What is required
All of the records must be set down again word for word.

Data records
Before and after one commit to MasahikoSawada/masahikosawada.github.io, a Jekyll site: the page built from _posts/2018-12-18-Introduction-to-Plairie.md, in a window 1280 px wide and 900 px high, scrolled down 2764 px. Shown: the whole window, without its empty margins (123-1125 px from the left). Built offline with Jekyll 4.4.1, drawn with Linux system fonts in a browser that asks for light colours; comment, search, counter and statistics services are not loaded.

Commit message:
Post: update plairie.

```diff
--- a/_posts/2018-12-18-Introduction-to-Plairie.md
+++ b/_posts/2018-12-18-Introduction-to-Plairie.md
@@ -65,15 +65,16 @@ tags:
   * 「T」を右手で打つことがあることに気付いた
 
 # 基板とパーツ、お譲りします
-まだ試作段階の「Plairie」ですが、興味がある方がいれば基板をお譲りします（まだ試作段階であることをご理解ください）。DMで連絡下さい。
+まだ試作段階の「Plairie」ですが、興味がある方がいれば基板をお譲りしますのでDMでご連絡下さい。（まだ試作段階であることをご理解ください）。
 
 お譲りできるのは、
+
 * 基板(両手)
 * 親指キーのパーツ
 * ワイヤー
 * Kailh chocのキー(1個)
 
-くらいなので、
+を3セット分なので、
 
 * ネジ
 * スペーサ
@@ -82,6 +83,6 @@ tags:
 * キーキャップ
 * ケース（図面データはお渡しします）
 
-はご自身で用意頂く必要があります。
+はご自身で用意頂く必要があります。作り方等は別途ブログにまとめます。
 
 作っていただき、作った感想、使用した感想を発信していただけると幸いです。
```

Solution to this problem
Before and after one commit to MasahikoSawada/masahikosawada.github.io, a Jekyll site: the page built from _posts/2018-12-18-Introduction-to-Plairie.md, in a window 1280 px wide and 900 px high, scrolled down 2764 px. Shown: the whole window, without its empty margins (123-1125 px from the left). Built offline with Jekyll 4.4.1, drawn with Linux system fonts in a browser that asks for light colours; comment, search, counter and statistics services are not loaded.

Commit message:
Post: update plairie.

```diff
--- a/_posts/2018-12-18-Introduction-to-Plairie.md
+++ b/_posts/2018-12-18-Introduction-to-Plairie.md
@@ -65,15 +65,16 @@ tags:
   * 「T」を右手で打つことがあることに気付いた
 
 # 基板とパーツ、お譲りします
-まだ試作段階の「Plairie」ですが、興味がある方がいれば基板をお譲りします（まだ試作段階であることをご理解ください）。DMで連絡下さい。
+まだ試作段階の「Plairie」ですが、興味がある方がいれば基板をお譲りしますのでDMでご連絡下さい。（まだ試作段階であることをご理解ください）。
 
 お譲りできるのは、
+
 * 基板(両手)
 * 親指キーのパーツ
 * ワイヤー
 * Kailh chocのキー(1個)
 
-くらいなので、
+を3セット分なので、
 
 * ネジ
 * スペーサ
@@ -82,6 +83,6 @@ tags:
 * キーキャップ
 * ケース（図面データはお渡しします）
 
-はご自身で用意頂く必要があります。
+はご自身で用意頂く必要があります。作り方等は別途ブログにまとめます。
 
 作っていただき、作った感想、使用した感想を発信していただけると幸いです。
```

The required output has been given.